===== Dataset extract
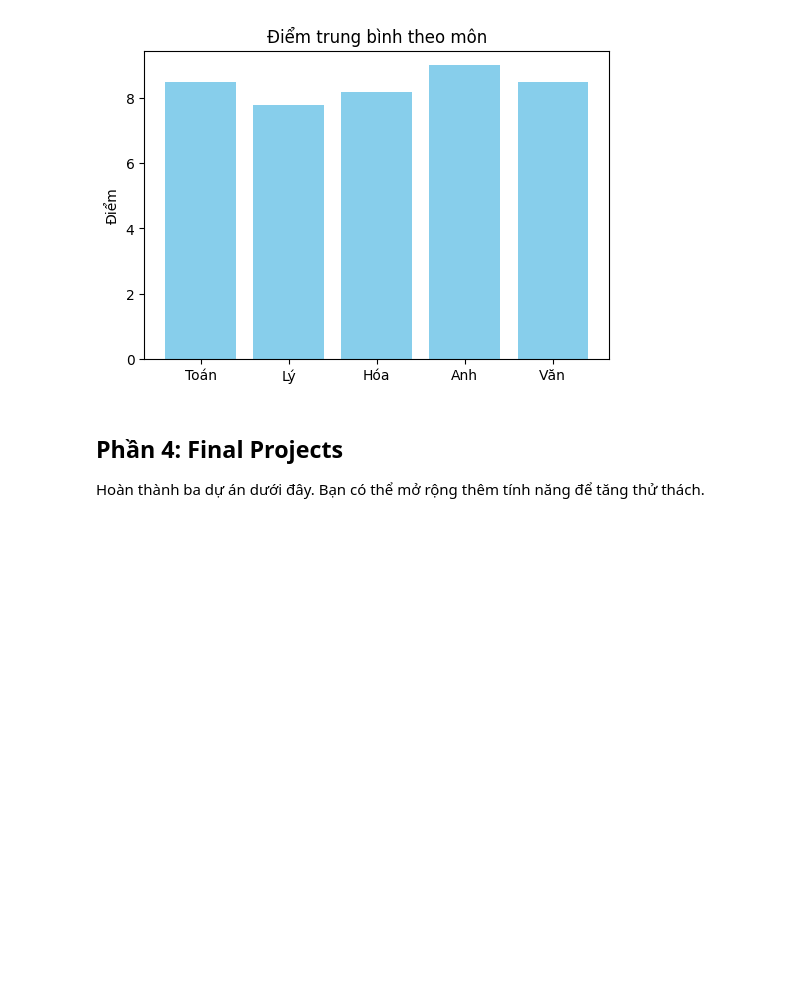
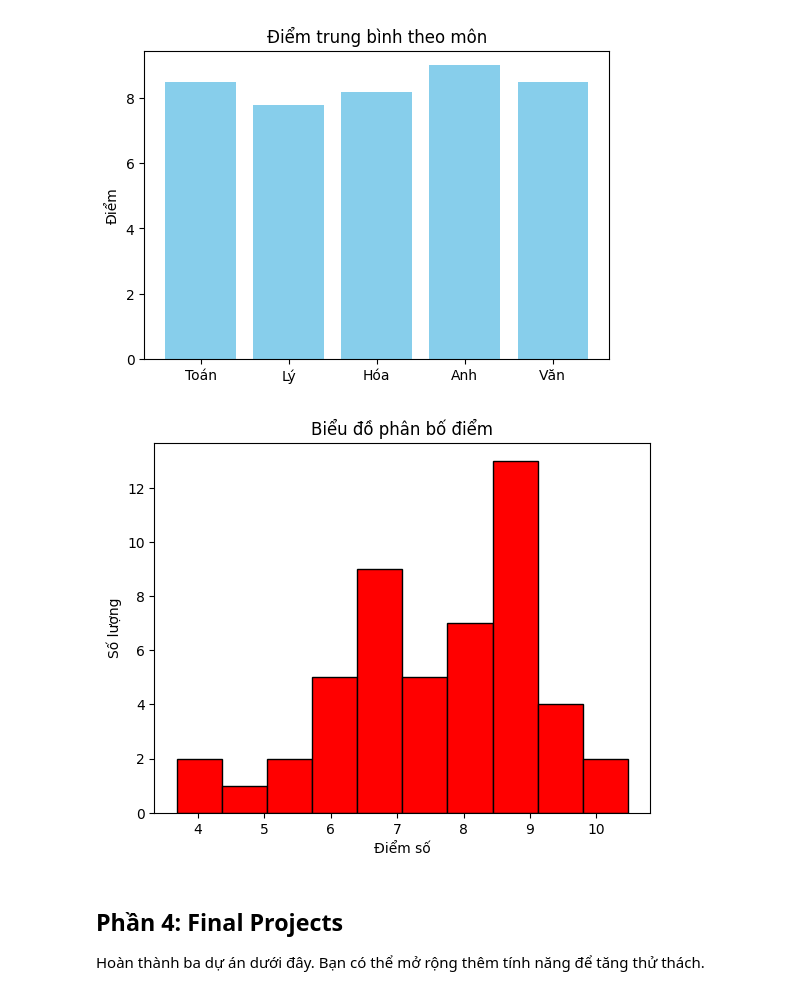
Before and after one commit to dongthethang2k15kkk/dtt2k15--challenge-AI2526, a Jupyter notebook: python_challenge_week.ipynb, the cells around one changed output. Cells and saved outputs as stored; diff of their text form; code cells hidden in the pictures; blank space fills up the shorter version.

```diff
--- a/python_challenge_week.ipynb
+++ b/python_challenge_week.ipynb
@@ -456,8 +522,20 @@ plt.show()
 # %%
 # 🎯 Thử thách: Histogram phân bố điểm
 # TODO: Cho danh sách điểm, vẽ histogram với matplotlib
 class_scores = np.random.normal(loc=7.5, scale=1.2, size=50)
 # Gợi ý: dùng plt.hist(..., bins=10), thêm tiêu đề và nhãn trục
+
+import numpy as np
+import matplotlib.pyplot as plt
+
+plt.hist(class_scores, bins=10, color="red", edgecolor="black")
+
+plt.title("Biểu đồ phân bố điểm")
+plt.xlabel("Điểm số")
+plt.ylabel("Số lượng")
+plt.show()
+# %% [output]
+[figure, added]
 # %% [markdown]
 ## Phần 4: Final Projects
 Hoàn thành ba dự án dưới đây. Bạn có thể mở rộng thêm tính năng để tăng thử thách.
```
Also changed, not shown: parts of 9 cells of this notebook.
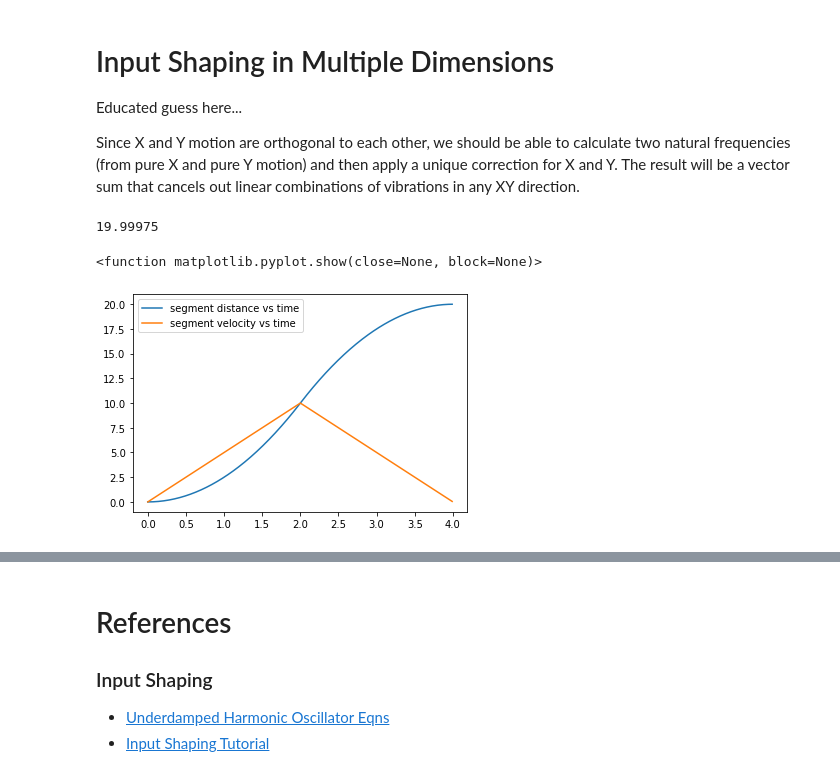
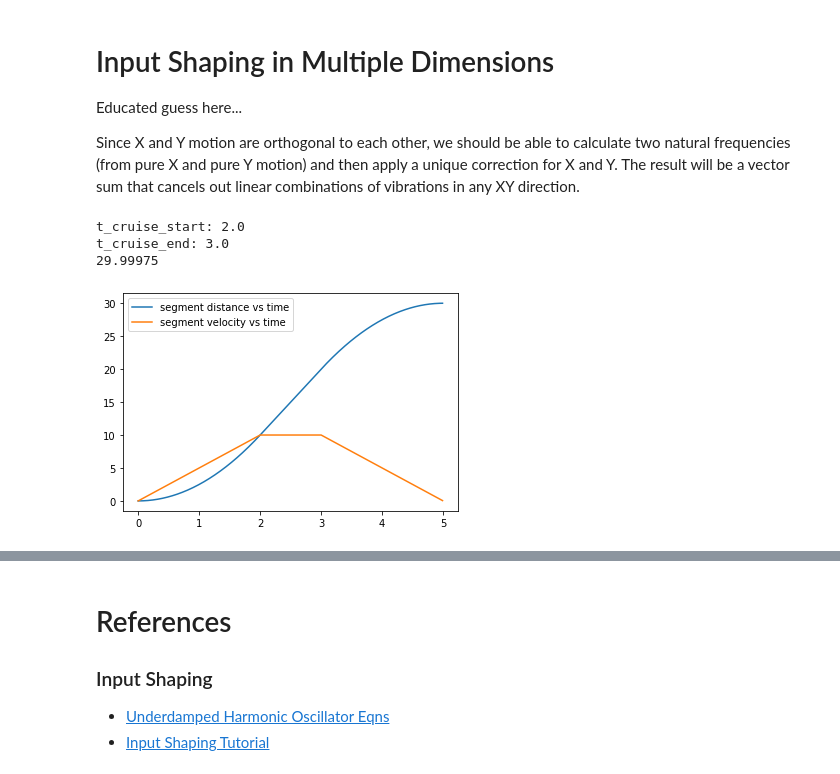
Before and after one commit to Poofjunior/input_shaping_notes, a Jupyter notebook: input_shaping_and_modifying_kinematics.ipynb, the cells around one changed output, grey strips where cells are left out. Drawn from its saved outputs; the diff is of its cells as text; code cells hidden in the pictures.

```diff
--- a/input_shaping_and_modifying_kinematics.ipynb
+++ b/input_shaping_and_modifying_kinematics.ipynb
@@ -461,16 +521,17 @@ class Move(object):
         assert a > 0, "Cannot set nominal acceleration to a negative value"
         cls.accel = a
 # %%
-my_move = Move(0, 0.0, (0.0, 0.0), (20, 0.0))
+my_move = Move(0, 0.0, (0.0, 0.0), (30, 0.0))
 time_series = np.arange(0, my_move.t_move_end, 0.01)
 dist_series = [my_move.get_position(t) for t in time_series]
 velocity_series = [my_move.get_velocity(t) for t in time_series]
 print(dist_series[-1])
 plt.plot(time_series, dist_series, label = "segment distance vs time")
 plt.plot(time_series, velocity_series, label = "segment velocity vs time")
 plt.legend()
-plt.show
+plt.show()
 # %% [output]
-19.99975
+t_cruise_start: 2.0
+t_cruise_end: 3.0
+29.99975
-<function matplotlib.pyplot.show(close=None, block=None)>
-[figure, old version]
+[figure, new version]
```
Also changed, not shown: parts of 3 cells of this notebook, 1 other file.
==========
The task. Please find every line in the records that contains the word "parts", and copy it out.

Answer space.
Also changed, not shown: parts of 9 cells of this notebook.
Also changed, not shown: parts of 3 cells of this notebook, 1 other file.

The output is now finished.